What’s the worst that you think will happen?
Yes, this was on yesterday’s list, as well. It’s all about tone with this question. Sometimes Tim asks me what’s the worst that can happen and it helps me realize that I’m freaking out over something that is highly unlikely, if not completely unlikely. Case in point: I used to have panic attacks every time Tim left for an overnight trip. I was convinced that something horrible would happen to our dog, who he adores. In my anxiety/panic/illogical state I then convinced myself that if something happened to Madi, Tim would leave me. (Yes, writing it out makes me realize how silly it was). Tim asking why I was panicking and what the worst thing was that could happen led us to have a conversation about my fears and help me work through them.
I love you. I accept you. Just as you are.
One of the underlying fears on most anxiety issues (at least in my circle) is that our disease makes us unlovable and unaccepted. When we panic about something small, we are also panicking that our anxiety will make the people we have in our lives turn away from us. Remind us, especially when things are rough, that you love us and you accept all of us, not just the parts of us you see when we have our anxiety under control.
I believe in you.
I know the things I fear and worry about seem silly to most people. What I need from you is to believe that I believe that they are real. You don’t have to believe they’re true, but I need you to believe that, in my head, this is what I think is going to happen. We can talk through it and work through what is imagined fear and what is legitimate, but validate my feelings. Believe in me when I say I want to get better. Believe in me when I say I don’t know how to get better.
Above all, remember that people with anxiety need to be loved and trusted and supported. We need to know that you aren’t judging us because of our illness. We need to know that we can trust you with the anxious parts of our hearts and the non-anxious parts of our hearts.
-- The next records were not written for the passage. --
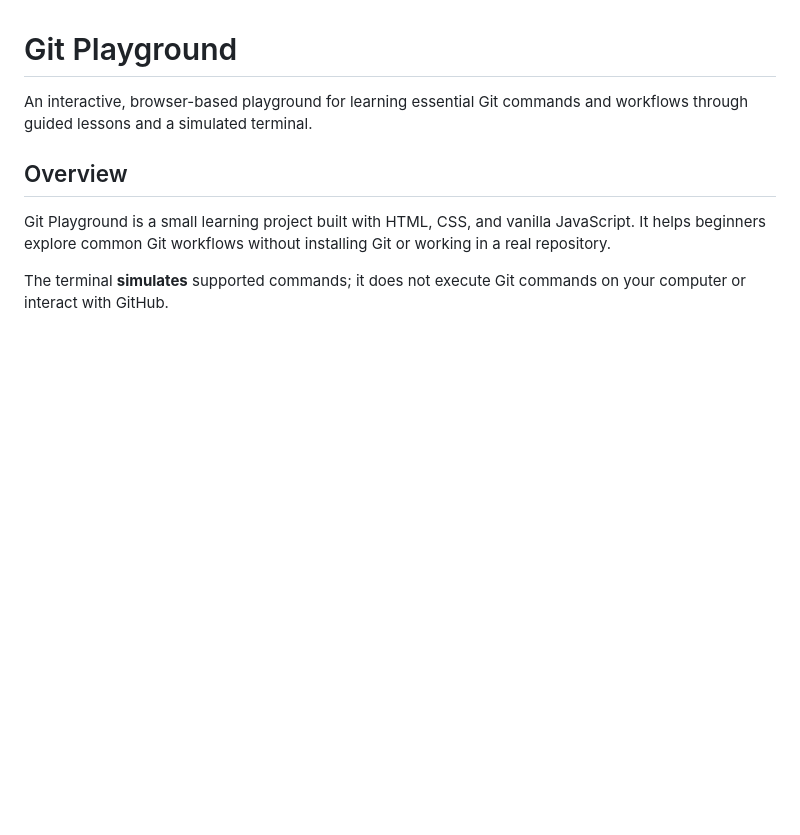
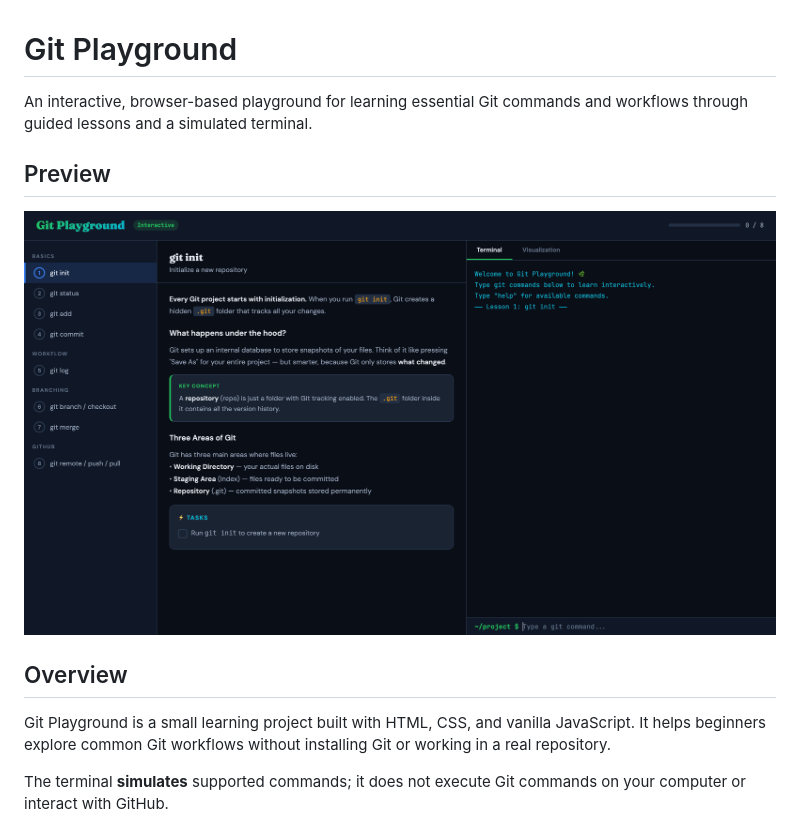
Before and after one commit to SahaQA/git-playground, a Markdown page: README.md, the part around the change. Rendered like a GitHub page; pictures changed too: screenshots/playground.png (added); blank space fills up the shorter version.

Commit message:
docs: add application screenshot to README

```diff
--- a/README.md
+++ b/README.md
@@ -1,6 +1,10 @@
 # Git Playground
 
 An interactive, browser-based playground for learning essential Git commands and workflows through guided lessons and a simulated terminal.
+
+## Preview
+
+![Git Playground Interface](screenshots/playground.png)
 
 ## Overview
 
```
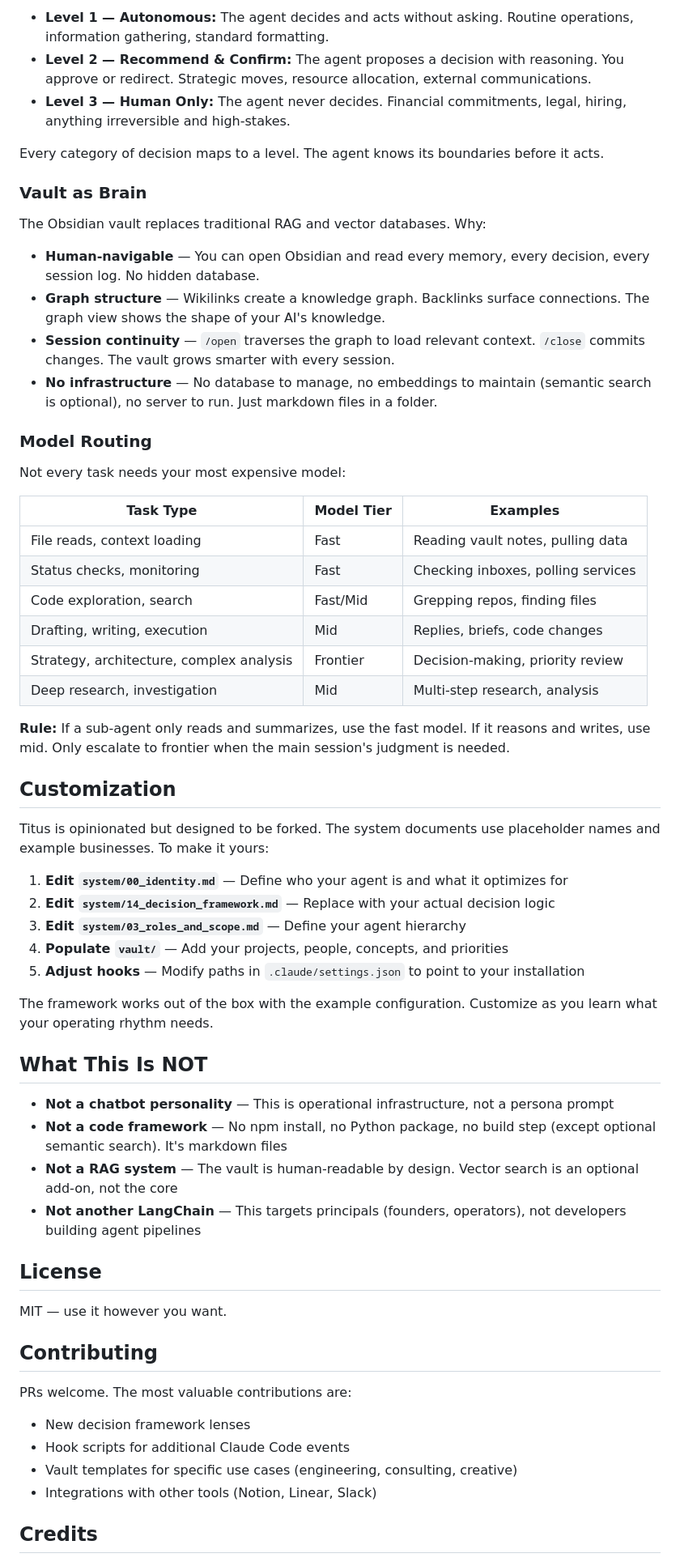
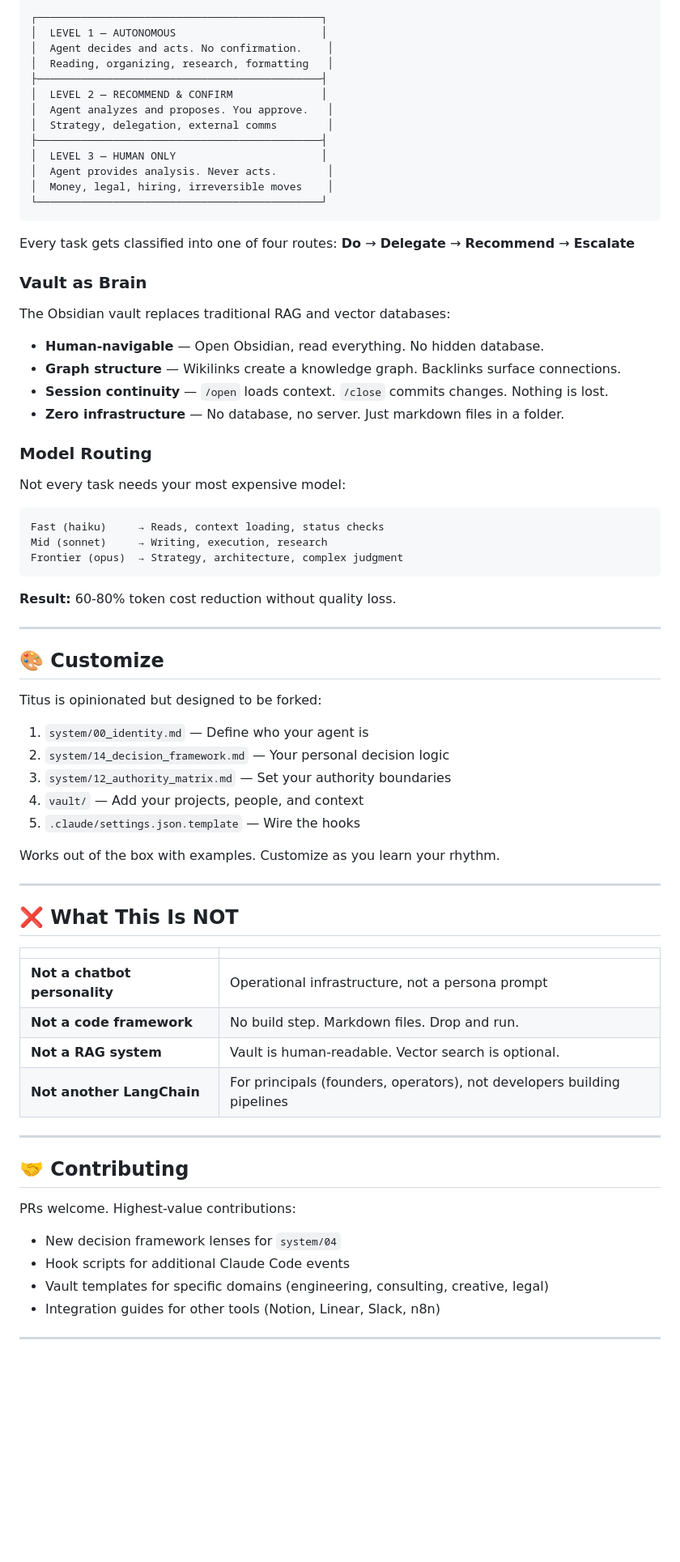
Before and after one commit to wrg32786/titus-os, a Markdown page: README.md, the part around one of its changes. Shown at 81% size. GitHub-like rendering; blank space fills up the shorter version.

Commit message:
Polish README with badges, architecture diagram, visual layout
Co-Authored-By: Claude Opus 4.6 (1M context) <noreply@anthropic.com>

````diff
--- a/README.md
+++ b/README.md
@@ -119,64 +147,78 @@ Not all decisions are equal. The authority matrix defines three levels:
 
-- **Level 1 — Autonomous:** The agent decides and acts without asking. Routine operations, information gathering, standard formatting.
-- **Level 2 — Recommend & Confirm:** The agent proposes a decision with reasoning. You approve or redirect. Strategic moves, resource allocation, external communications.
-- **Level 3 — Human Only:** The agent never decides. Financial commitments, legal, hiring, anything irreversible and high-stakes.
+```
+┌─────────────────────────────────────────────┐
+│  LEVEL 1 — AUTONOMOUS                       │
+│  Agent decides and acts. No confirmation.    │
+│  Reading, organizing, research, formatting   │
+├─────────────────────────────────────────────┤
+│  LEVEL 2 — RECOMMEND & CONFIRM              │
+│  Agent analyzes and proposes. You approve.   │
+│  Strategy, delegation, external comms        │
+├─────────────────────────────────────────────┤
+│  LEVEL 3 — HUMAN ONLY                       │
+│  Agent provides analysis. Never acts.        │
+│  Money, legal, hiring, irreversible moves    │
+└─────────────────────────────────────────────┘
+```
 
-Every category of decision maps to a level. The agent knows its boundaries before it acts.
+Every task gets classified into one of four routes: **Do** → **Delegate** → **Recommend** → **Escalate**
 
 ### Vault as Brain
 
-The Obsidian vault replaces traditional RAG and vector databases. Why:
+The Obsidian vault replaces traditional RAG and vector databases:
 
-- **Human-navigable** — You can open Obsidian and read every memory, every decision, every session log. No hidden database.
-- **Graph structure** — Wikilinks create a knowledge graph. Backlinks surface connections. The graph view shows the shape of your AI's knowledge.
-- **Session continuity** — `/open` traverses the graph to load relevant context. `/close` commits changes. The vault grows smarter with every session.
-- **No infrastructure** — No database to manage, no embeddings to maintain (semantic search is optional), no server to run. Just markdown files in a folder.
+- **Human-navigable** — Open Obsidian, read everything. No hidden database.
+- **Graph structure** — Wikilinks create a knowledge graph. Backlinks surface connections.
+- **Session continuity** — `/open` loads context. `/close` commits changes. Nothing is lost.
+- **Zero infrastructure** — No database, no server. Just markdown files in a folder.
 
 ### Model Routing
 
 Not every task needs your most expensive model:
 
-| Task Type | Model Tier | Examples |
-|-----------|-----------|---------|
-| File reads, context loading | Fast | Reading vault notes, pulling data |
-| Status checks, monitoring | Fast | Checking inboxes, polling services |
-| Code exploration, search | Fast/Mid | Grepping repos, finding files |
-| Drafting, writing, execution | Mid | Replies, briefs, code changes |
-| Strategy, architecture, complex analysis | Frontier | Decision-making, priority review |
-| Deep research, investigation | Mid | Multi-step research, analysis |
+```
+Fast (haiku)     → Reads, context loading, status checks
+Mid (sonnet)     → Writing, execution, research
+Frontier (opus)  → Strategy, architecture, complex judgment
+```
 
-**Rule:** If a sub-agent only reads and summarizes, use the fast model. If it reasons and writes, use mid. Only escalate to frontier when the main session's judgment is needed.
+**Result:** 60-80% token cost reduction without quality loss.
 
-## Customization
+---
 
-Titus is opinionated but designed to be forked. The system documents use placeholder names and example businesses. To make it yours:
+## 🎨 Customize
 
-1. **Edit `system/00_identity.md`** — Define who your agent is and what it optimizes for
-2. **Edit `system/14_decision_framework.md`** — Replace with your actual decision logic
-3. **Edit `system/03_roles_and_scope.md`** — Define your agent hierarchy
-4. **Populate `vault/`** — Add your projects, people, concepts, and priorities
-5. **Adjust hooks** — Modify paths in `.claude/settings.json` to point to your installation
+Titus is opinionated but designed to be forked:
 
-The framework works out of the box with the example configuration. Customize as you learn what your operating rhythm needs.
+1. `system/00_identity.md` — Define who your agent is
+2. `system/14_decision_framework.md` — Your personal decision logic
+3. `system/12_authority_matrix.md` — Set your authority boundaries
+4. `vault/` — Add your projects, people, and context
+5. `.claude/settings.json.template` — Wire the hooks
 
-## What This Is NOT
+Works out of the box with examples. Customize as you learn your rhythm.
 
-- **Not a chatbot personality** — This is operational infrastructure, not a persona prompt
-- **Not a code framework** — No npm install, no Python package, no build step (except optional semantic search). It's markdown files
-- **Not a RAG system** — The vault is human-readable by design. Vector search is an optional add-on, not the core
-- **Not another LangChain** — This targets principals (founders, operators), not developers building agent pipelines
+---
 
-## License
+## ❌ What This Is NOT
 
-MIT — use it however you want.
+| | |
+|---|---|
+| **Not a chatbot personality** | Operational infrastructure, not a persona prompt |
+| **Not a code framework** | No build step. Markdown files. Drop and run. |
+| **Not a RAG system** | Vault is human-readable. Vector search is optional. |
+| **Not another LangChain** | For principals (founders, operators), not developers building pipelines |
 
-## Contributing
+---
 
-PRs welcome. The most valuable contributions are:
-- New decision framework lenses
+## 🤝 Contributing
+
+PRs welcome. Highest-value contributions:
+
+- New decision framework lenses for `system/04`
 - Hook scripts for additional Claude Code events
-- Vault templates for specific use cases (engineering, consulting, creative)
-- Integrations with other tools (Notion, Linear, Slack)
+- Vault templates for specific domains (engineering, consulting, creative, legal)
+- Integration guides for other tools (Notion, Linear, Slack, n8n)
 
-## Credits
+---
 
````
Also changed, not shown: other parts of README.md (+117 -77 lines).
We need to know that you won’t run away when we panic and that you’ll help us pick up the pieces when an attack is over.
Thanks for reading this series! Tomorrow is a bonus post – anxiety and faith. Because it’s something I have to get off my chest!